**WHAT THE TASK ASKS:**
Report how many lines contain the word "striped" in the listing that follows. Give nothing besides the number.

**SUPPLIED RECORDS:**
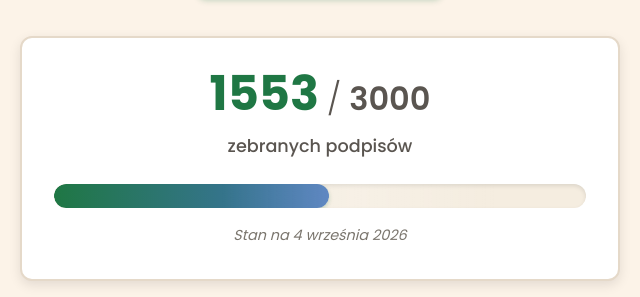
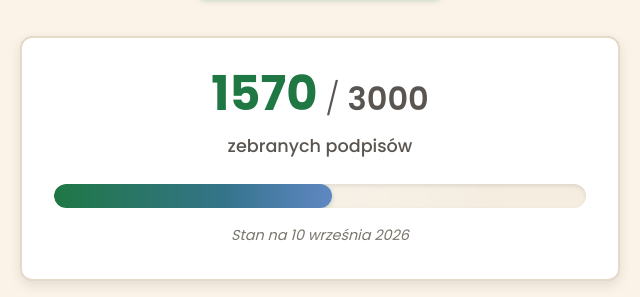
Before and after one commit to tadeoos/rada-stary-mokotow, a website built with webpack: page index.html in a window 1280 px wide. Shown: the part 565-862 px from the top of the page, 320-960 px from the left. Built offline with nearby package versions, Linux system fonts and the light colour scheme; no server answers.

Commit message:
bump counter to 1570, update date to 10 września 2026
Co-Authored-By: Claude Opus 5 <noreply@anthropic.com>

```diff
--- a/index.html
+++ b/index.html
@@ -46,7 +46,7 @@
       <div class="signature-counter">
         <div class="counter-header">
           <div class="counter-numbers">
-            <span class="counter-current">1553</span>
+            <span class="counter-current">1570</span>
             <span class="counter-separator">/</span>
             <span class="counter-target">3000</span>
           </div>
@@ -55,7 +55,7 @@
         <div class="progress-bar">
           <div class="progress-fill"></div>
         </div>
-        <div class="counter-date">Stan na 4 września 2026</div>
+        <div class="counter-date">Stan na 10 września 2026</div>
       </div>
     </div>
   </section>
```
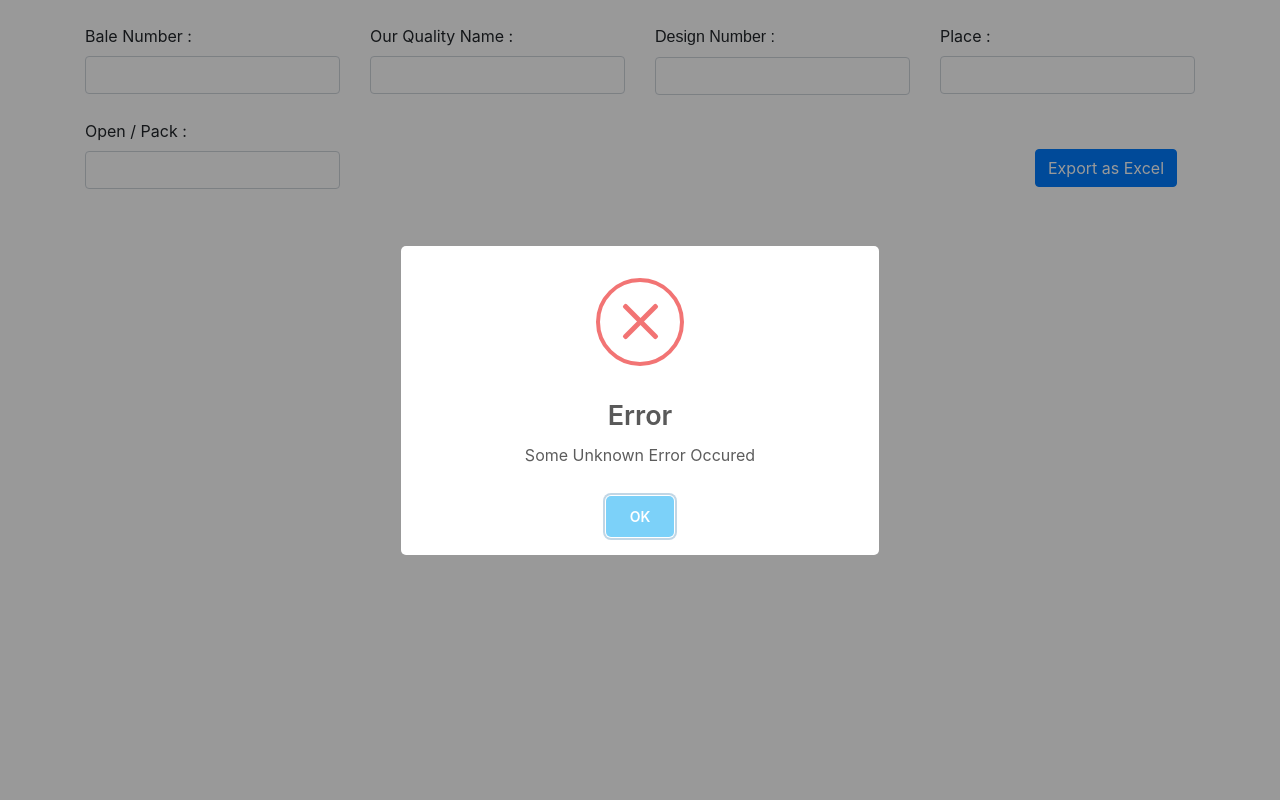
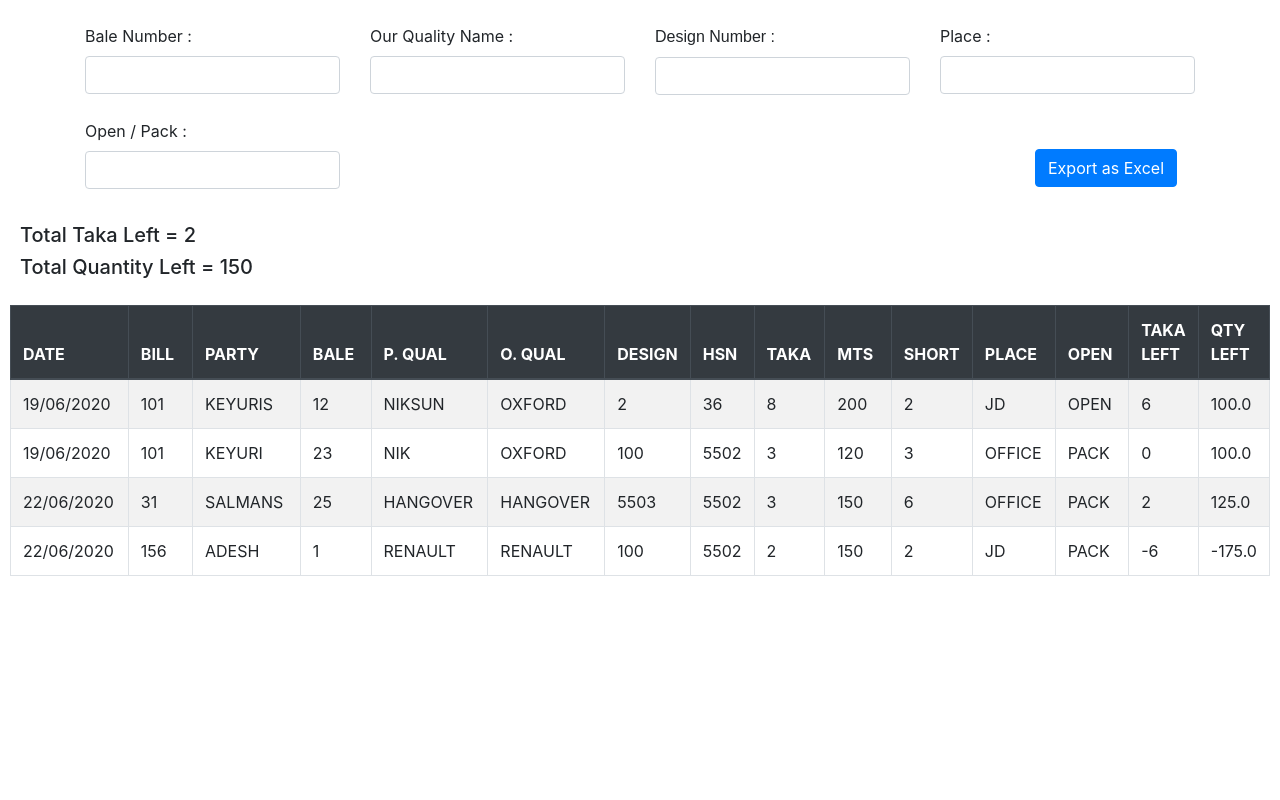
Before and after one commit to adeshsangoi/JDStock, a Django app: page /viewStock in a window 1280 px wide. Run offline with Django 3.2, Linux system fonts and the light colour scheme; data comes from the database, SQL or seed files in the repository; both versions use the stored data as it was after the commit; some libraries are stand-ins or nearby versions.

Commit message:
View Stock Completed

```diff
--- a/jd/static/jd/jdViewStock.js
+++ b/jd/static/jd/jdViewStock.js
@@ -17,7 +17,7 @@
 $(document).ready(function () {
     var viewStock = document.getElementById('viewStock');
 
-    var starts = '<br><br><table class="table table-striped table-bordered" id="tableViewStock" style="margin-left: -45px;">\
+    var starts = '<br><br><table class="table table-striped table-bordered" id="tableViewStock">\
               <colgroup>\
                    <col span="1" style="width: 10%;">\
                    <col span="1" style="width: 7%;">\
@@ -50,8 +50,8 @@
               <th>SHORT</th>\
               <th>PLACE</th>\
               <th>OPEN</th>\
-              <th>L1</th>\
-              <th>L2</th>\
+              <th>TAKA LEFT</th>\
+              <th>QTY LEFT</th>\
               </tr>\
               </thead>';
     var ends = '</table>';
@@ -92,6 +92,16 @@
                 tmp = tmp + '</tr>';
             }
             viewStock.innerHTML = starts + tmp + ends;
+            var taka_left = 0
+            var mts_left = 0
+            var no_of_entries = document.getElementById("tableViewStock").childNodes[4].childNodes.length;
+            for (i = 0; i < no_of_entries; i++) {
+                taka_left += parseInt(document.getElementById("tableViewStock").childNodes[4].childNodes[i].childNodes[13].innerHTML);
+                mts_left += parseFloat(document.getElementById("tableViewStock").childNodes[4].childNodes[i].childNodes[14].innerHTML);
+            }
+            document.getElementById("viewStock-head").innerHTML =
+            '<h5 >Total Taka Left = ' + taka_left.toString() + '</h5>\
+            <h5> Total Quantity Left = ' + mts_left.toString() + '</h5>';
         },
         error: function (xhr) {
             var error_message = xhr.responseText.split(" ")[0]
@@ -121,6 +131,8 @@
 });
 
 function selectGivenTable() {
+    var taka_left = 0
+    var mts_left = 0
     var filter2data = document.getElementById("filter2").value;
     var filter4data = document.getElementById("filter4").value;
     var filter5data = document.getElementById("filter5").value;
@@ -141,11 +153,17 @@
             var ele = document.getElementById("tableViewStock").childNodes[4].childNodes[i];
             ele.classList.remove('hide-data');
             ele.style.display = "";
+            taka_left += parseInt(document.getElementById("tableViewStock").childNodes[4].childNodes[i].childNodes[13].innerHTML);
+            mts_left += parseFloat(document.getElementById("tableViewStock").childNodes[4].childNodes[i].childNodes[14].innerHTML);
+
         } else {
             var ele2 = document.getElementById("tableViewStock").childNodes[4].childNodes[i];
             ele2.classList.add('hide-data');
             ele2.style.display = "none";
         }
+        document.getElementById("viewStock-head").innerHTML =
+            '<h5 >Total Taka Left = ' + taka_left.toString() + '</h5>\
+            <h5> Total Quantity Left = ' + mts_left.toString() + '</h5>';
     }
 }
 
--- a/jd/templates/jd/viewStock.html
+++ b/jd/templates/jd/viewStock.html
@@ -26,7 +26,7 @@
                                                                onchange="selectGivenTable()">
         </div>
         <div class="col-lg-3">
-            <label for="filter4"> Our Quality Name :  </label><input class="form-control" type="text"
+            <label for="filter4"> Our Quality Name : </label><input class="form-control" type="text"
                                                                     oninput="this.value = this.value.toUpperCase()"
                                                                     id="filter4" onchange="selectGivenTable()">
         </div>
@@ -37,7 +37,7 @@
         </div>
 
         <div class="col-lg-3">
-            <label for="filter7"> Place :  </label><input class="form-control" type="text"
+            <label for="filter7"> Place : </label><input class="form-control" type="text"
                                                          oninput="this.value = this.value.toUpperCase()"
                                                          id="filter7"
                                                          onchange="selectGivenTable()">
@@ -46,7 +46,7 @@
     <br>
     <div class="row">
         <div class="col-lg-3">
-            <label for="filter8"> Open / Pack :  </label><input class="form-control" type="text"
+            <label for="filter8"> Open / Pack : </label><input class="form-control" type="text"
                                                                oninput="this.value = this.value.toUpperCase()"
                                                                id="filter8" onchange="selectGivenTable()">
         </div>
@@ -55,12 +55,16 @@
         {#    <div class="row">#}
         <div class="col-lg-7"></div>
         <div class="col-lg-2">
-            <button class="btn btn-primary" onclick="exportStockTable()" style="margin-top: 30px;">Export as Excel</button>
+            <button class="btn btn-primary" onclick="exportStockTable()" style="margin-top: 30px;">Export as Excel
+            </button>
         </div>
     </div>
 </div>
+<br>
+<div id="viewStock-head" style="margin-top: 10px;padding-left: 20px;padding-right: 20px;">
 
-<div class="container" id="viewStock">
+</div>
+<div style="padding-left: 10px;padding-right: 10px;margin-top: -30px;" id="viewStock">
 
 </div>
 
--- a/jd/views.py
+++ b/jd/views.py
@@ -44,6 +44,7 @@
     return render(request, 'jd/viewStock.html')
 
 
+@csrf_exempt
 def viewStockData(request):
     if request.method == "POST":
         purchasedata = Purchase.objects.all()
```
Also changed, not shown: db.sqlite3. Lines whose indentation alone changed are shown as unchanged.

**WRITTEN RESPONSE:**
2